_Code change snippets:_
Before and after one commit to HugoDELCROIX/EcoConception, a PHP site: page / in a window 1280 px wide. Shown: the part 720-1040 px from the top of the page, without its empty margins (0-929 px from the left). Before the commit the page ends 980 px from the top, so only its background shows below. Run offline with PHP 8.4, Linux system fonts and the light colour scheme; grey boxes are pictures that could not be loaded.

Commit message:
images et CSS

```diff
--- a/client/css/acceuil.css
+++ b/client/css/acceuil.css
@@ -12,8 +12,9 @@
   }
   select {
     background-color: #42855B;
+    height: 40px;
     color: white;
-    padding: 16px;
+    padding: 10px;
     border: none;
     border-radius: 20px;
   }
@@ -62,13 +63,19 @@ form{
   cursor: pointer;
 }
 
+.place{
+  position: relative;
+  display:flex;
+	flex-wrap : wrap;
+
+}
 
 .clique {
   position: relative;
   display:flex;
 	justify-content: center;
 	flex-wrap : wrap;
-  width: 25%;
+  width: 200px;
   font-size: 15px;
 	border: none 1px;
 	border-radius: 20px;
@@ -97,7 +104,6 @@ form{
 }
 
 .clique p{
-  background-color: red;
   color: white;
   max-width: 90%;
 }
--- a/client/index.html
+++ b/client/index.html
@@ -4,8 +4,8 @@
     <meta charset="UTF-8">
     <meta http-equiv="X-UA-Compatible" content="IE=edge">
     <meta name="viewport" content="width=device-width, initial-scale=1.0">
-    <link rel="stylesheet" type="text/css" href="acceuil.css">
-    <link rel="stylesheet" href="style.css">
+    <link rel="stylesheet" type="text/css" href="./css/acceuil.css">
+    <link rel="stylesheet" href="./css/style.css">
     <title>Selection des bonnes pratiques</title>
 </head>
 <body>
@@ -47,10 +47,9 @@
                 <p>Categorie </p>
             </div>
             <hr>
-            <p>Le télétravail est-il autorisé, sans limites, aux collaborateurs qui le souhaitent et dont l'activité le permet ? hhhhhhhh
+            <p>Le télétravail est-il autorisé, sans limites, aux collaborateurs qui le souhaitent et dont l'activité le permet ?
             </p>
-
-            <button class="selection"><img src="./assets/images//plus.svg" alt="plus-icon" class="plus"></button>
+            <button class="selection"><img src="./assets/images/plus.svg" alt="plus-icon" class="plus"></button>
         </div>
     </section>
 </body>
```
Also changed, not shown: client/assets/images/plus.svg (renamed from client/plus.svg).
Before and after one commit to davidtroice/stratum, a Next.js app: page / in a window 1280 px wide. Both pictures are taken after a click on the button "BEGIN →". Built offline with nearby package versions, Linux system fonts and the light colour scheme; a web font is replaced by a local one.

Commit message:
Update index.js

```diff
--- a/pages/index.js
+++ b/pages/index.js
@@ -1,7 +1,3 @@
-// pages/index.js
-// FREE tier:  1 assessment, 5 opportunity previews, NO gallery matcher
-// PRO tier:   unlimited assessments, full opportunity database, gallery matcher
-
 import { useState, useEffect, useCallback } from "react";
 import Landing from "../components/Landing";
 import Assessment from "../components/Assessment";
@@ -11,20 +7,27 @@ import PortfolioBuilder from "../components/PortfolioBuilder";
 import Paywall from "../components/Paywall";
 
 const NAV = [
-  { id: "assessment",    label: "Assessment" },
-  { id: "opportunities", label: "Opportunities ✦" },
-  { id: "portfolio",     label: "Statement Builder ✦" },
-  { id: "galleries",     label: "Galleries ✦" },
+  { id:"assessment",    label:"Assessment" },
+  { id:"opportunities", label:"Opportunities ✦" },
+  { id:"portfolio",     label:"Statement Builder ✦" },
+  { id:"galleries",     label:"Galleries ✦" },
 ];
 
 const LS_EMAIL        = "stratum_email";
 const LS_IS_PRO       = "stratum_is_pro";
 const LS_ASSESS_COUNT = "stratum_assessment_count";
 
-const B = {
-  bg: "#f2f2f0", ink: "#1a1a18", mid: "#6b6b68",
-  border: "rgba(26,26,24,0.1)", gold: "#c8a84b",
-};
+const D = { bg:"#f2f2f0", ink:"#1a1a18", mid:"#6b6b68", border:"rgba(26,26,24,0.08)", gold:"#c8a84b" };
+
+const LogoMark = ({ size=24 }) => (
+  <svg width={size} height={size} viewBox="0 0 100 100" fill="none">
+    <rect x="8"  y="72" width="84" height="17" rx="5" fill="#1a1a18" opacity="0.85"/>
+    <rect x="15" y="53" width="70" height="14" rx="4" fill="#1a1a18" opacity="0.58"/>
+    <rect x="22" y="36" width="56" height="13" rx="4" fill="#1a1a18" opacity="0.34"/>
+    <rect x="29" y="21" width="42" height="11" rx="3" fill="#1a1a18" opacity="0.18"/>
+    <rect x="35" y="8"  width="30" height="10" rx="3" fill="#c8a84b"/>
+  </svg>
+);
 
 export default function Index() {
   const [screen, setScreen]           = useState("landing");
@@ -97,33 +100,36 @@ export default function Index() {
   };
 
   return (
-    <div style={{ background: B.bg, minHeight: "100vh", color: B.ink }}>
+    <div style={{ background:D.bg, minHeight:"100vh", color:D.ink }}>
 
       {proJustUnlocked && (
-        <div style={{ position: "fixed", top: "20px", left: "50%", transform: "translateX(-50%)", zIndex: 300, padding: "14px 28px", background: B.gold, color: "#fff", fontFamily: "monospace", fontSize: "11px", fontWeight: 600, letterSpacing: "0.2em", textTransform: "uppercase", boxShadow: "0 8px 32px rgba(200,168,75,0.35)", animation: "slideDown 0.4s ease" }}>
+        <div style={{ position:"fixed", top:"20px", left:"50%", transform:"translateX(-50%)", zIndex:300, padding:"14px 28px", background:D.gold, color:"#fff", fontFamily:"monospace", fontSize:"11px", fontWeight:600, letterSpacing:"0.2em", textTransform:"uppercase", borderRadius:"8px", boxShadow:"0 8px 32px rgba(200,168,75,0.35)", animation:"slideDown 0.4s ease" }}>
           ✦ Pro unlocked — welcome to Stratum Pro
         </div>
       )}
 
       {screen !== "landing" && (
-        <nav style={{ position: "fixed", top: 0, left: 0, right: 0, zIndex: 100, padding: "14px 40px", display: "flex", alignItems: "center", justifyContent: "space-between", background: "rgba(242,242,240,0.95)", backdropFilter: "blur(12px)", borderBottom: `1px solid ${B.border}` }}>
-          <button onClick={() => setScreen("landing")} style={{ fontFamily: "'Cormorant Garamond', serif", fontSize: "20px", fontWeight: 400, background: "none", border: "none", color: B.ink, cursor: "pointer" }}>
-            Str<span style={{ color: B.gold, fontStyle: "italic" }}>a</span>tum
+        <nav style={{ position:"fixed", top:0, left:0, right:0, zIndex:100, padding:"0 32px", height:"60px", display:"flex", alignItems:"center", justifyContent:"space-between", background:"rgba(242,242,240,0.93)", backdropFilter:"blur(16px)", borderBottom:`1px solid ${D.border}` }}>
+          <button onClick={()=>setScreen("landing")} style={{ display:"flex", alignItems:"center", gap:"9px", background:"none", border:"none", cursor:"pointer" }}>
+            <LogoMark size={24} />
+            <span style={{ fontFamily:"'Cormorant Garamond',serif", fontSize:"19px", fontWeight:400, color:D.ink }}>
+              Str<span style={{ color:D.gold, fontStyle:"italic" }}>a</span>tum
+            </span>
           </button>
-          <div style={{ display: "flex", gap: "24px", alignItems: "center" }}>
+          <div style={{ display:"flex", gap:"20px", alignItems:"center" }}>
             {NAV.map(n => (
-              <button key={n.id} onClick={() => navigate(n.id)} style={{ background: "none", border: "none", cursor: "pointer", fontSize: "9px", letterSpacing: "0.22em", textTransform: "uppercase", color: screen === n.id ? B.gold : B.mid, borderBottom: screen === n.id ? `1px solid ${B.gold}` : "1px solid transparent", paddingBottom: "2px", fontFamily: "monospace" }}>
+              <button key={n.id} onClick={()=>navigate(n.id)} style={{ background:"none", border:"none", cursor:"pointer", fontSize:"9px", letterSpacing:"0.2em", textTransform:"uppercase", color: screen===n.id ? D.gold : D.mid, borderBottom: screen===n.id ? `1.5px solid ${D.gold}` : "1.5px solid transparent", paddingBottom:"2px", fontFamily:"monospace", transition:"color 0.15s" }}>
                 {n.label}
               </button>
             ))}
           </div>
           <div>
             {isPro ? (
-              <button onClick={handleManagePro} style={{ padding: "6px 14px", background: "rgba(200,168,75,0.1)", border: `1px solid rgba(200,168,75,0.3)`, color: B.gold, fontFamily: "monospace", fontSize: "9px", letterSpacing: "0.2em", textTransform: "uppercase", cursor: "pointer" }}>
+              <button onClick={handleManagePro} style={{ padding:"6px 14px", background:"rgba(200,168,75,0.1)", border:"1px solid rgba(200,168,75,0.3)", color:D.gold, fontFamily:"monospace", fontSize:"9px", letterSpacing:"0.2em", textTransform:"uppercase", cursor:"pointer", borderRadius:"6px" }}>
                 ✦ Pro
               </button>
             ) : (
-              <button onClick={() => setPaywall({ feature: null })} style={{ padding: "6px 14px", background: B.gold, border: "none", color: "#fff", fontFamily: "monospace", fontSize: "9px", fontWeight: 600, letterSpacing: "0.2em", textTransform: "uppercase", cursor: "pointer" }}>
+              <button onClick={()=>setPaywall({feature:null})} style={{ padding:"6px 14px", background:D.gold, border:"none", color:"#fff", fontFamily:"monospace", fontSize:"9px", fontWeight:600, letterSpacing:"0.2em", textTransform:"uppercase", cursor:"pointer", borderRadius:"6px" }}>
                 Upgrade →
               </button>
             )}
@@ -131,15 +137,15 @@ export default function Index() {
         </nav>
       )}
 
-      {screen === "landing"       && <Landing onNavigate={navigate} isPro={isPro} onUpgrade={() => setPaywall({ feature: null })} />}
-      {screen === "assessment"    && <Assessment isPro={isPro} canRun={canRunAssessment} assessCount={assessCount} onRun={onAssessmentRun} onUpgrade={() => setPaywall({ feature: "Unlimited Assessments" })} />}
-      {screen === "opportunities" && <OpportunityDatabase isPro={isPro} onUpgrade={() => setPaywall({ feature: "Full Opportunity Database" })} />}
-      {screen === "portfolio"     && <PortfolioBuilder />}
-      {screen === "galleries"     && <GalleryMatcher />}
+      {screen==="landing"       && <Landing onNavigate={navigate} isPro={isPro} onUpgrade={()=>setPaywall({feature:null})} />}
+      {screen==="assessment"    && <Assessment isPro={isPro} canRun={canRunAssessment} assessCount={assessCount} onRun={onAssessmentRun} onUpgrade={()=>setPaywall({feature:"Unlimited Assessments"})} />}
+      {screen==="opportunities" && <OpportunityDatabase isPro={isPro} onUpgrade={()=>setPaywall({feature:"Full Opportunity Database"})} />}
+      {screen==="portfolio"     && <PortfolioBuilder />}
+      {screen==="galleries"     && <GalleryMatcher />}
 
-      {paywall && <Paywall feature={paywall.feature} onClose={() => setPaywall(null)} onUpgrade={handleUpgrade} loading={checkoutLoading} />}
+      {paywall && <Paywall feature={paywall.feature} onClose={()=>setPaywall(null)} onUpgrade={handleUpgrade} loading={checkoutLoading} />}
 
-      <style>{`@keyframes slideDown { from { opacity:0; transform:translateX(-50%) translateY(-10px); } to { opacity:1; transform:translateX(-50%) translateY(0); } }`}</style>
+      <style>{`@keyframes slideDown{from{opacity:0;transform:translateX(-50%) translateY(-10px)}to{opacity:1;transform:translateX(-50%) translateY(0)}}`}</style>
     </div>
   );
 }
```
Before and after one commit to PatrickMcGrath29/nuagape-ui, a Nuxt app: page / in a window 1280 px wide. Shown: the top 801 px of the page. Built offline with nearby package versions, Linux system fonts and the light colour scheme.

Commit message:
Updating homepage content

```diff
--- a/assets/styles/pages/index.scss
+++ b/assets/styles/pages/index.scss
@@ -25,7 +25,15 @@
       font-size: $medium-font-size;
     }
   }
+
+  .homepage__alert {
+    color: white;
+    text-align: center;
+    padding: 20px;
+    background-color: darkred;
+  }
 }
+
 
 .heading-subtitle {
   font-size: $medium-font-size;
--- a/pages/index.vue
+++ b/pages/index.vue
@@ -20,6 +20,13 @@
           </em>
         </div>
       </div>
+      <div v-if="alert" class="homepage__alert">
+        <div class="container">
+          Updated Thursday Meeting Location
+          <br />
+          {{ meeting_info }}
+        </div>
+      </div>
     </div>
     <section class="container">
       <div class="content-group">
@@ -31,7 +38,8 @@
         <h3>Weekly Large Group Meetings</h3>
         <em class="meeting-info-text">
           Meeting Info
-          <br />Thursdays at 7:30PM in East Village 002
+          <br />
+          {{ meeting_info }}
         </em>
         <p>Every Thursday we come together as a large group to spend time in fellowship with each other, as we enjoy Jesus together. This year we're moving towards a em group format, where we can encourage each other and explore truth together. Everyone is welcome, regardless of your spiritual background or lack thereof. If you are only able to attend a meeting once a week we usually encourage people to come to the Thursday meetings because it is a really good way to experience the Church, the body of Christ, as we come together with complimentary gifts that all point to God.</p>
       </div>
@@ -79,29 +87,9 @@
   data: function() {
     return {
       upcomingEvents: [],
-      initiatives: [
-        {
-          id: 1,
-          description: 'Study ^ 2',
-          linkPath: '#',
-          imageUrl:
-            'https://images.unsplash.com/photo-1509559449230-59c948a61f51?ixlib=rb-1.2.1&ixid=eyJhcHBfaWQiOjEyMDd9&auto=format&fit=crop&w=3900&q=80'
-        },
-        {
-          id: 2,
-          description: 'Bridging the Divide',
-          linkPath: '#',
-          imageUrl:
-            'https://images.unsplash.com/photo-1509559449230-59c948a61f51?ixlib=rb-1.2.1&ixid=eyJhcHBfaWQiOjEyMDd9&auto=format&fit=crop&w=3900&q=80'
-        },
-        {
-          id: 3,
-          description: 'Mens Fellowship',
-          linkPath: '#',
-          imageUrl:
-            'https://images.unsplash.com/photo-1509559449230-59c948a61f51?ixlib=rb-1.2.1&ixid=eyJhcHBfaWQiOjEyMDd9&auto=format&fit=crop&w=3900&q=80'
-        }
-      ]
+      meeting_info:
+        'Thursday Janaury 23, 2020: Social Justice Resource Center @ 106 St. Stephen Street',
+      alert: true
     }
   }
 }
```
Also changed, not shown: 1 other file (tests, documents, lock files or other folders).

_Exercise:_
Across the records above, how many lines does the word "scss" appear on? Reply with the number only.

_Answer to this task:_
2